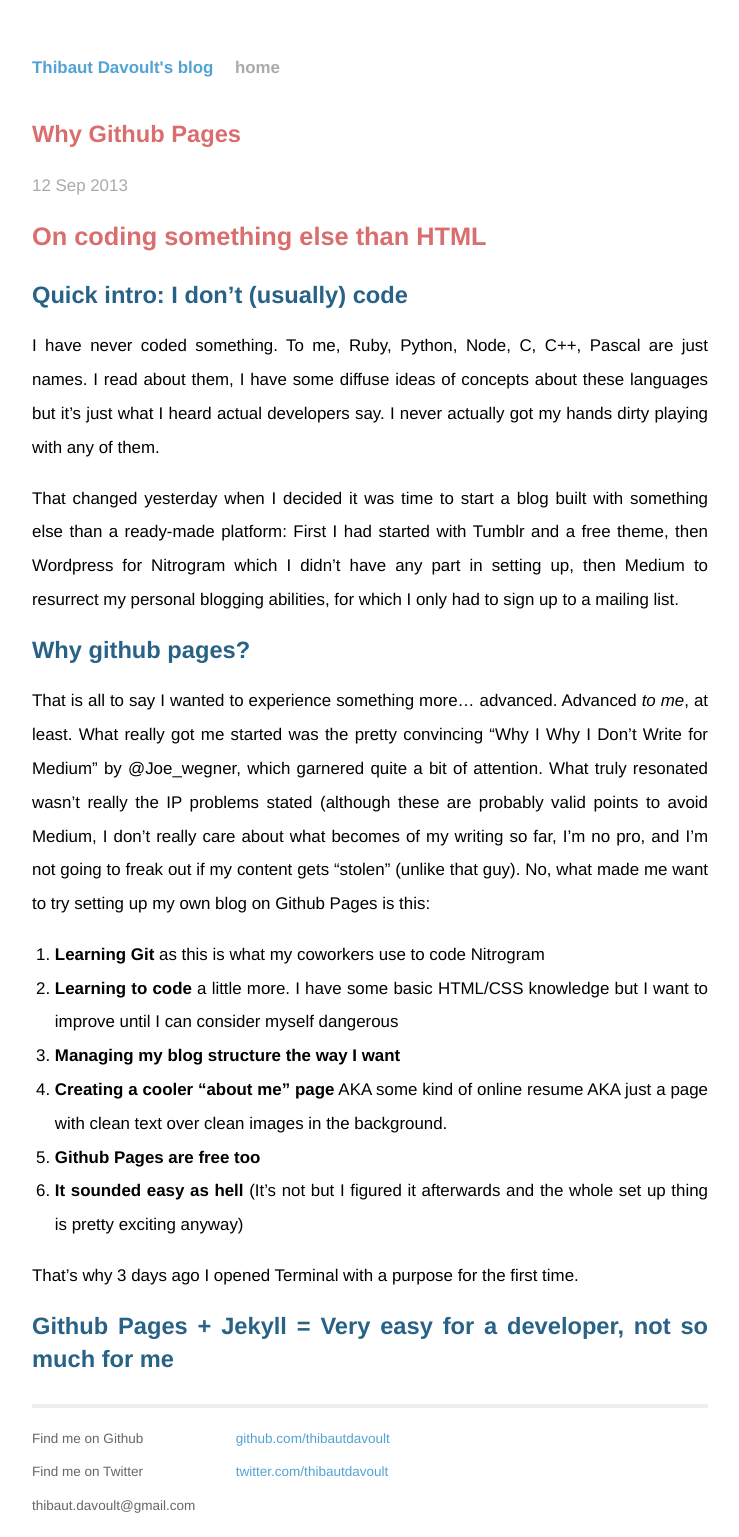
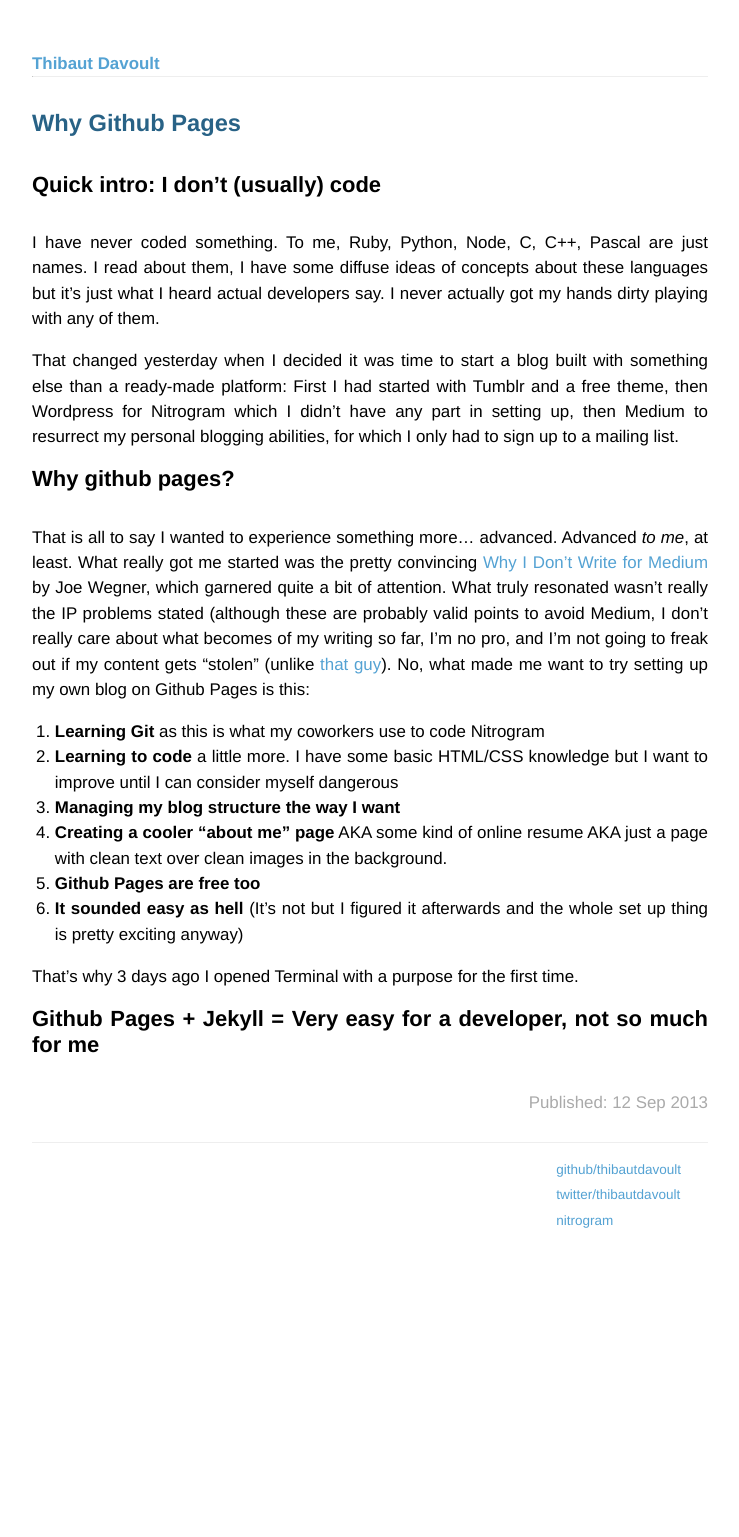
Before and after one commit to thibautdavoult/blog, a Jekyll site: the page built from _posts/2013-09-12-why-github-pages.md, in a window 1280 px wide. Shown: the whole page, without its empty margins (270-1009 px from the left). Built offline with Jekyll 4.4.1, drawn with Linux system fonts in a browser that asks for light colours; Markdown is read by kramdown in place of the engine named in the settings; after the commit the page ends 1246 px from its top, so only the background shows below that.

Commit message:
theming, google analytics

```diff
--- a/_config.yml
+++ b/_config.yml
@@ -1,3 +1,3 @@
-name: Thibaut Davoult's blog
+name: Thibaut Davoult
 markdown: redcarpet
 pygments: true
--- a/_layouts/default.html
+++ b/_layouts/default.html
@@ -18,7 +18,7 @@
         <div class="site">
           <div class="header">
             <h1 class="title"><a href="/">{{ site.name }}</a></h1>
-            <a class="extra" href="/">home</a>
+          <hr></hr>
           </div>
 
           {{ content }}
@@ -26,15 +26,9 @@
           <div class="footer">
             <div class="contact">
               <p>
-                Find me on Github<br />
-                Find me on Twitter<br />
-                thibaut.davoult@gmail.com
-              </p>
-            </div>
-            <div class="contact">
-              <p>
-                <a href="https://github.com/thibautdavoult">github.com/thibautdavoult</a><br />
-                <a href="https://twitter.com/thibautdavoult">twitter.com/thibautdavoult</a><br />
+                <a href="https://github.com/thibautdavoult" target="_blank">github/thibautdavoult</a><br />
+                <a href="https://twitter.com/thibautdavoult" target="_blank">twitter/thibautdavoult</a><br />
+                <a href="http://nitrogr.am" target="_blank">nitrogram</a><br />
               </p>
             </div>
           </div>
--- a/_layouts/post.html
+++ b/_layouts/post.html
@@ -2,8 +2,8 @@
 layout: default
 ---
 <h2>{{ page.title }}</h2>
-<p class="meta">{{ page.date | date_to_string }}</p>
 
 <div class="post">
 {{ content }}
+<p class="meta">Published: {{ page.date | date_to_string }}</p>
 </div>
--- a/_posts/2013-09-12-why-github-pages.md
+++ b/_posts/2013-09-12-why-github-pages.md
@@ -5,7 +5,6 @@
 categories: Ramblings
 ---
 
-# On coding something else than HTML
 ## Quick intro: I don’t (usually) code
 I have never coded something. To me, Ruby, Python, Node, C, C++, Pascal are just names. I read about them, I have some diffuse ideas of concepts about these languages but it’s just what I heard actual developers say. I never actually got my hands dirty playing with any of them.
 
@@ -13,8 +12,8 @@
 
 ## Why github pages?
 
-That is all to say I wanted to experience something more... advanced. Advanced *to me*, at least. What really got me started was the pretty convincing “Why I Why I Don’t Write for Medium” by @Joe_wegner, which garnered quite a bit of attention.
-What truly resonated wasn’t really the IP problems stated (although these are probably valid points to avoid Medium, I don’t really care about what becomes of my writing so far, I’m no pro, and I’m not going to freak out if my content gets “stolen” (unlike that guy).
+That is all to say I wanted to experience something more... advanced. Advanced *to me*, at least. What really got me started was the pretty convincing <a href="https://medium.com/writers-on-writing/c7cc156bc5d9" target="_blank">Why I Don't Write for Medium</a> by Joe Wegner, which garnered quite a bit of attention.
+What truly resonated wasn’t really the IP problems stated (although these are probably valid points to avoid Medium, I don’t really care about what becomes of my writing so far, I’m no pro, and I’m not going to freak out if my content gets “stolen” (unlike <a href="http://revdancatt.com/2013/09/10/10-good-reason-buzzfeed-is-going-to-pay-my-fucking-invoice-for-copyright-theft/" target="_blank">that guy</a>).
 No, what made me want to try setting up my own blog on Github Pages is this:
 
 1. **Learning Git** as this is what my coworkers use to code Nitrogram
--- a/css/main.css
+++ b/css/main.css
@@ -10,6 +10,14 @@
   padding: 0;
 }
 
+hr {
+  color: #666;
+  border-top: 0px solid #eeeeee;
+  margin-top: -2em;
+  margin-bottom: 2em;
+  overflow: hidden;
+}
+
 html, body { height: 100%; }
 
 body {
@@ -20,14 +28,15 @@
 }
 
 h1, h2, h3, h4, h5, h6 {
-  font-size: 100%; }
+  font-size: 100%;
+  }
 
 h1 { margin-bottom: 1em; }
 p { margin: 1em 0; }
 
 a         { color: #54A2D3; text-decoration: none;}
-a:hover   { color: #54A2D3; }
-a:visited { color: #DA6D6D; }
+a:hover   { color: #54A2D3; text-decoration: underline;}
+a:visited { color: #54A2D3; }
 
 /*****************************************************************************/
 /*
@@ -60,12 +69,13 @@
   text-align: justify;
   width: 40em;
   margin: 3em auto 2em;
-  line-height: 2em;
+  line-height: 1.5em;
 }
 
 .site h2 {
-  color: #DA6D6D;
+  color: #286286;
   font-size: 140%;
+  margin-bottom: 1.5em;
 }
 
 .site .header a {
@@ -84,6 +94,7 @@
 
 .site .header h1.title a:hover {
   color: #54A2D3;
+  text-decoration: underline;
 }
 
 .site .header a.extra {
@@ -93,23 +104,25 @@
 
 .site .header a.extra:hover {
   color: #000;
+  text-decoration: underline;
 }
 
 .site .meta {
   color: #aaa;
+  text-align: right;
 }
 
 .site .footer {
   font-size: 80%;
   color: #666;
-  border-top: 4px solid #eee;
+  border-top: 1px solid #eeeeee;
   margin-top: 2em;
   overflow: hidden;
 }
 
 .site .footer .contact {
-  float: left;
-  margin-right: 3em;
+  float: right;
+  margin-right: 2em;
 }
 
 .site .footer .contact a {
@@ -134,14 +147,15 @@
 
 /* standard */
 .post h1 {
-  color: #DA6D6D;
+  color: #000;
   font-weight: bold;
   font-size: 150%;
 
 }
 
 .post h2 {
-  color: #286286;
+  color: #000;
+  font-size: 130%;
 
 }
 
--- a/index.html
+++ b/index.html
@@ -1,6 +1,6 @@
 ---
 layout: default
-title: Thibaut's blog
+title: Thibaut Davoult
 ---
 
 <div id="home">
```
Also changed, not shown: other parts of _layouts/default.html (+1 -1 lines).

• What is needed:
Output the entries exactly as they appear, with no pictures included.

• Solution below:
Before and after one commit to thibautdavoult/blog, a Jekyll site: the page built from _posts/2013-09-12-why-github-pages.md, in a window 1280 px wide. Shown: the whole page, without its empty margins (270-1009 px from the left). Built offline with Jekyll 4.4.1, drawn with Linux system fonts in a browser that asks for light colours; Markdown is read by kramdown in place of the engine named in the settings; after the commit the page ends 1246 px from its top, so only the background shows below that.

Commit message:
theming, google analytics

```diff
--- a/_config.yml
+++ b/_config.yml
@@ -1,3 +1,3 @@
-name: Thibaut Davoult's blog
+name: Thibaut Davoult
 markdown: redcarpet
 pygments: true
--- a/_layouts/default.html
+++ b/_layouts/default.html
@@ -18,7 +18,7 @@
         <div class="site">
           <div class="header">
             <h1 class="title"><a href="/">{{ site.name }}</a></h1>
-            <a class="extra" href="/">home</a>
+          <hr></hr>
           </div>
 
           {{ content }}
@@ -26,15 +26,9 @@
           <div class="footer">
             <div class="contact">
               <p>
-                Find me on Github<br />
-                Find me on Twitter<br />
-                thibaut.davoult@gmail.com
-              </p>
-            </div>
-            <div class="contact">
-              <p>
-                <a href="https://github.com/thibautdavoult">github.com/thibautdavoult</a><br />
-                <a href="https://twitter.com/thibautdavoult">twitter.com/thibautdavoult</a><br />
+                <a href="https://github.com/thibautdavoult" target="_blank">github/thibautdavoult</a><br />
+                <a href="https://twitter.com/thibautdavoult" target="_blank">twitter/thibautdavoult</a><br />
+                <a href="http://nitrogr.am" target="_blank">nitrogram</a><br />
               </p>
             </div>
           </div>
--- a/_layouts/post.html
+++ b/_layouts/post.html
@@ -2,8 +2,8 @@
 layout: default
 ---
 <h2>{{ page.title }}</h2>
-<p class="meta">{{ page.date | date_to_string }}</p>
 
 <div class="post">
 {{ content }}
+<p class="meta">Published: {{ page.date | date_to_string }}</p>
 </div>
--- a/_posts/2013-09-12-why-github-pages.md
+++ b/_posts/2013-09-12-why-github-pages.md
@@ -5,7 +5,6 @@
 categories: Ramblings
 ---
 
-# On coding something else than HTML
 ## Quick intro: I don’t (usually) code
 I have never coded something. To me, Ruby, Python, Node, C, C++, Pascal are just names. I read about them, I have some diffuse ideas of concepts about these languages but it’s just what I heard actual developers say. I never actually got my hands dirty playing with any of them.
 
@@ -13,8 +12,8 @@
 
 ## Why github pages?
 
-That is all to say I wanted to experience something more... advanced. Advanced *to me*, at least. What really got me started was the pretty convincing “Why I Why I Don’t Write for Medium” by @Joe_wegner, which garnered quite a bit of attention.
-What truly resonated wasn’t really the IP problems stated (although these are probably valid points to avoid Medium, I don’t really care about what becomes of my writing so far, I’m no pro, and I’m not going to freak out if my content gets “stolen” (unlike that guy).
+That is all to say I wanted to experience something more... advanced. Advanced *to me*, at least. What really got me started was the pretty convincing <a href="https://medium.com/writers-on-writing/c7cc156bc5d9" target="_blank">Why I Don't Write for Medium</a> by Joe Wegner, which garnered quite a bit of attention.
+What truly resonated wasn’t really the IP problems stated (although these are probably valid points to avoid Medium, I don’t really care about what becomes of my writing so far, I’m no pro, and I’m not going to freak out if my content gets “stolen” (unlike <a href="http://revdancatt.com/2013/09/10/10-good-reason-buzzfeed-is-going-to-pay-my-fucking-invoice-for-copyright-theft/" target="_blank">that guy</a>).
 No, what made me want to try setting up my own blog on Github Pages is this:
 
 1. **Learning Git** as this is what my coworkers use to code Nitrogram
--- a/css/main.css
+++ b/css/main.css
@@ -10,6 +10,14 @@
   padding: 0;
 }
 
+hr {
+  color: #666;
+  border-top: 0px solid #eeeeee;
+  margin-top: -2em;
+  margin-bottom: 2em;
+  overflow: hidden;
+}
+
 html, body { height: 100%; }
 
 body {
@@ -20,14 +28,15 @@
 }
 
 h1, h2, h3, h4, h5, h6 {
-  font-size: 100%; }
+  font-size: 100%;
+  }
 
 h1 { margin-bottom: 1em; }
 p { margin: 1em 0; }
 
 a         { color: #54A2D3; text-decoration: none;}
-a:hover   { color: #54A2D3; }
-a:visited { color: #DA6D6D; }
+a:hover   { color: #54A2D3; text-decoration: underline;}
+a:visited { color: #54A2D3; }
 
 /*****************************************************************************/
 /*
@@ -60,12 +69,13 @@
   text-align: justify;
   width: 40em;
   margin: 3em auto 2em;
-  line-height: 2em;
+  line-height: 1.5em;
 }
 
 .site h2 {
-  color: #DA6D6D;
+  color: #286286;
   font-size: 140%;
+  margin-bottom: 1.5em;
 }
 
 .site .header a {
@@ -84,6 +94,7 @@
 
 .site .header h1.title a:hover {
   color: #54A2D3;
+  text-decoration: underline;
 }
 
 .site .header a.extra {
@@ -93,23 +104,25 @@
 
 .site .header a.extra:hover {
   color: #000;
+  text-decoration: underline;
 }
 
 .site .meta {
   color: #aaa;
+  text-align: right;
 }
 
 .site .footer {
   font-size: 80%;
   color: #666;
-  border-top: 4px solid #eee;
+  border-top: 1px solid #eeeeee;
   margin-top: 2em;
   overflow: hidden;
 }
 
 .site .footer .contact {
-  float: left;
-  margin-right: 3em;
+  float: right;
+  margin-right: 2em;
 }
 
 .site .footer .contact a {
@@ -134,14 +147,15 @@
 
 /* standard */
 .post h1 {
-  color: #DA6D6D;
+  color: #000;
   font-weight: bold;
   font-size: 150%;
 
 }
 
 .post h2 {
-  color: #286286;
+  color: #000;
+  font-size: 130%;
 
 }
 
--- a/index.html
+++ b/index.html
@@ -1,6 +1,6 @@
 ---
 layout: default
-title: Thibaut's blog
+title: Thibaut Davoult
 ---
 
 <div id="home">
```
Also changed, not shown: other parts of _layouts/default.html (+1 -1 lines).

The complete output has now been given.